• SUPPLIED INFORMATION:
**********
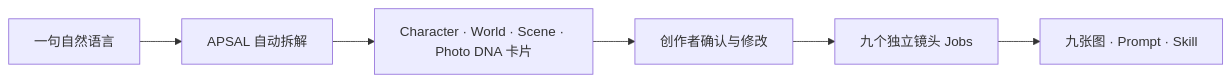
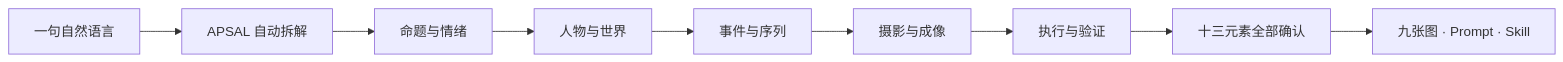
Before and after one commit to henyjone/apsal-open: the diagram in README.zh-CN.md, drawn with Mermaid. The commit also changed other lines of this file and 31 other files, not shown here.

````diff
--- a/README.zh-CN.md
+++ b/README.zh-CN.md
@@ -26,8 +26,11 @@
 ```mermaid
 flowchart LR
     A["一句自然语言"] --> B["APSAL 自动拆解"]
-    B --> C["Character · World · Scene · Photo DNA 卡片"]
-    C --> D["创作者确认与修改"]
-    D --> E["九个独立镜头 Jobs"]
-    E --> F["九张图 · Prompt · Skill"]
+    B --> C["命题与情绪"]
+    C --> D["人物与世界"]
+    D --> E["事件与序列"]
+    E --> F["摄影与成像"]
+    F --> G["执行与验证"]
+    G --> H["十三元素全部确认"]
+    H --> I["九张图 · Prompt · Skill"]
 ```
````
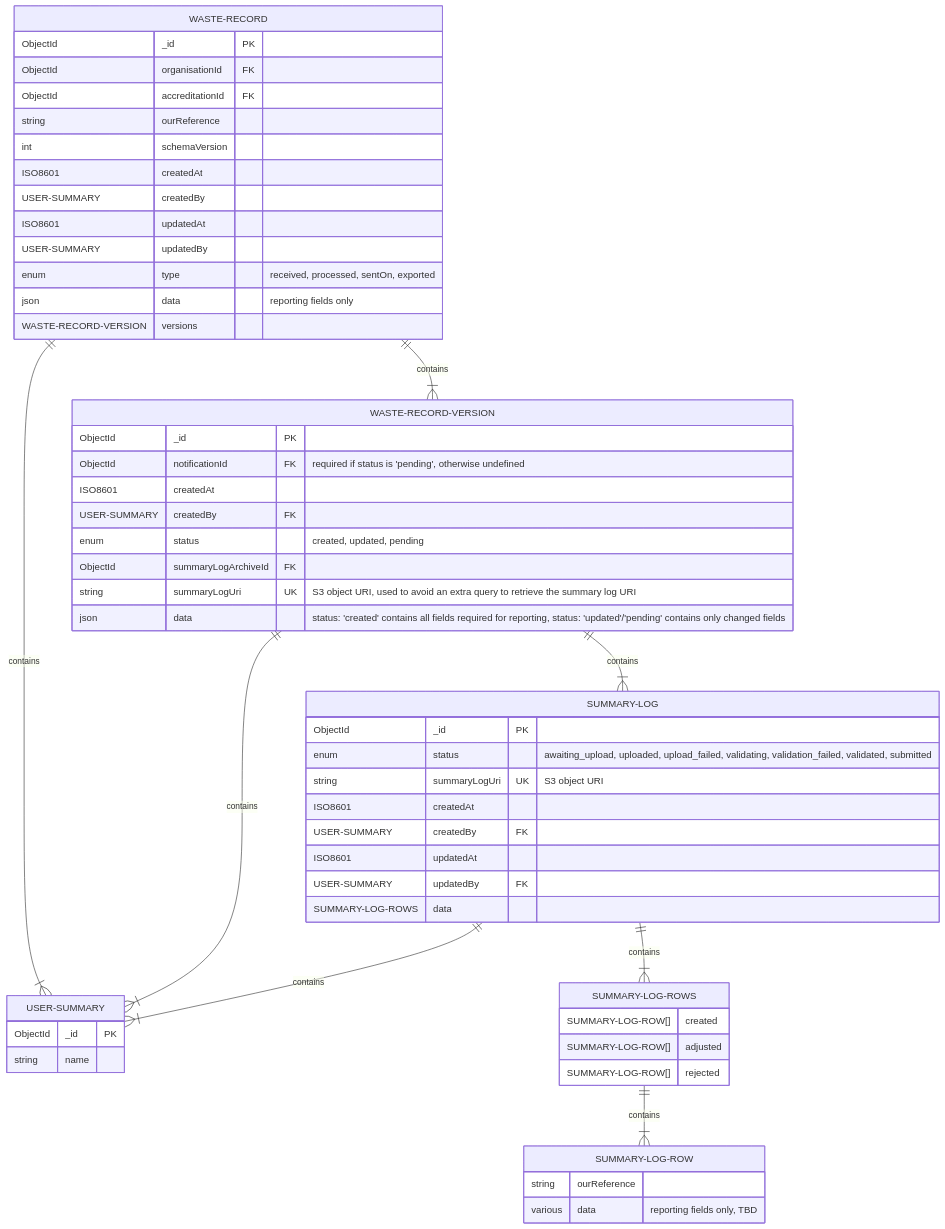
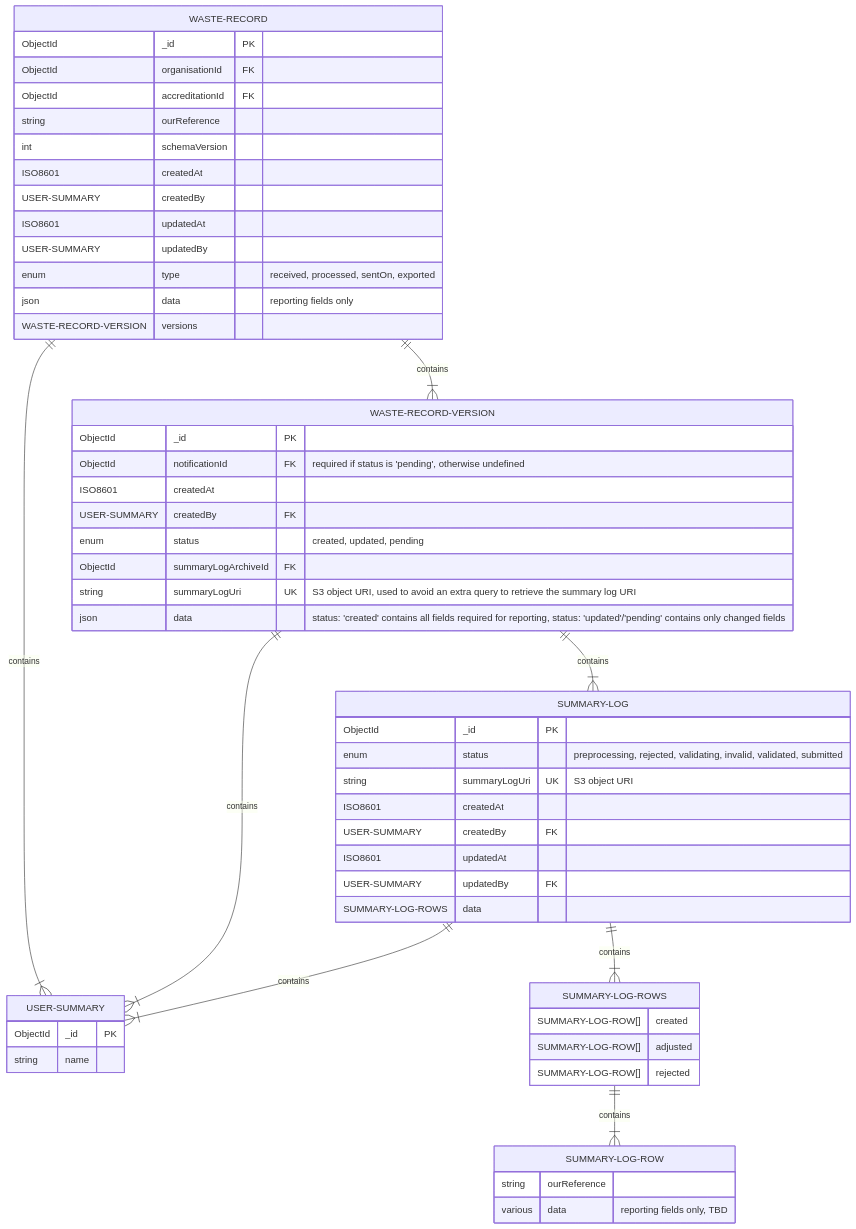
One commit to DEFRA/epr-backend changed the first of 3 diagrams in docs/architecture/discovery/pepr-lld.md. Above: the diagram before and after it, drawn with Mermaid. The commit also changed other lines of this file and 1 other file, not shown here.

Commit message:
Update summary log upload flow and state names

````diff
--- a/docs/architecture/discovery/pepr-lld.md
+++ b/docs/architecture/discovery/pepr-lld.md
@@ -309,63 +322,63 @@
 ```mermaid
 erDiagram
   WASTE-RECORD {
     ObjectId _id PK
     ObjectId organisationId FK
     ObjectId accreditationId FK
     string ourReference
     int schemaVersion
     ISO8601 createdAt
     USER-SUMMARY createdBy
     ISO8601 updatedAt
     USER-SUMMARY updatedBy
     enum type "received, processed, sentOn, exported"
     json data "reporting fields only"
     WASTE-RECORD-VERSION versions
   }
 
   WASTE-RECORD-VERSION {
     ObjectId _id PK
     ObjectId notificationId FK "required if status is 'pending', otherwise undefined"
     ISO8601 createdAt
     USER-SUMMARY createdBy FK
     enum status "created, updated, pending"
     ObjectId summaryLogArchiveId FK
     string summaryLogUri UK "S3 object URI, used to avoid an extra query to retrieve the summary log URI"
     json data "status: 'created' contains all fields required for reporting, status: 'updated'/'pending' contains only changed fields"
   }
 
   USER-SUMMARY {
     ObjectId _id PK
     string name
   }
 
   SUMMARY-LOG {
     ObjectId _id PK
-    enum status "awaiting_upload, uploaded, upload_failed, validating, validation_failed, validated, submitted"
+    enum status "preprocessing, rejected, validating, invalid, validated, submitted"
     string summaryLogUri UK "S3 object URI"
     ISO8601 createdAt
     USER-SUMMARY createdBy FK
     ISO8601 updatedAt
     USER-SUMMARY updatedBy FK
     SUMMARY-LOG-ROWS data
   }
 
   SUMMARY-LOG-ROWS {
     SUMMARY-LOG-ROW[] created
     SUMMARY-LOG-ROW[] adjusted
     SUMMARY-LOG-ROW[] rejected
   }
 
   SUMMARY-LOG-ROW {
     string ourReference
     various data "reporting fields only, TBD"
   }
 
   WASTE-RECORD ||--|{ WASTE-RECORD-VERSION : contains
   WASTE-RECORD ||--|{ USER-SUMMARY : contains
   WASTE-RECORD-VERSION ||--|{ USER-SUMMARY : contains
   WASTE-RECORD-VERSION ||--|{ SUMMARY-LOG : contains
   SUMMARY-LOG ||--|{ USER-SUMMARY : contains
   SUMMARY-LOG ||--|{ SUMMARY-LOG-ROWS : contains
   SUMMARY-LOG-ROWS ||--|{ SUMMARY-LOG-ROW : contains
 ```
````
**********
• YOUR INSTRUCTIONS:
The lines sought are those in the data above that include the string "discovery"; copy each one.

• RESPONSE TO THIS EXERCISE:
One commit to DEFRA/epr-backend changed the first of 3 diagrams in docs/architecture/discovery/pepr-lld.md. Above: the diagram before and after it, drawn with Mermaid. The commit also changed other lines of this file and 1 other file, not shown here.
--- a/docs/architecture/discovery/pepr-lld.md
+++ b/docs/architecture/discovery/pepr-lld.md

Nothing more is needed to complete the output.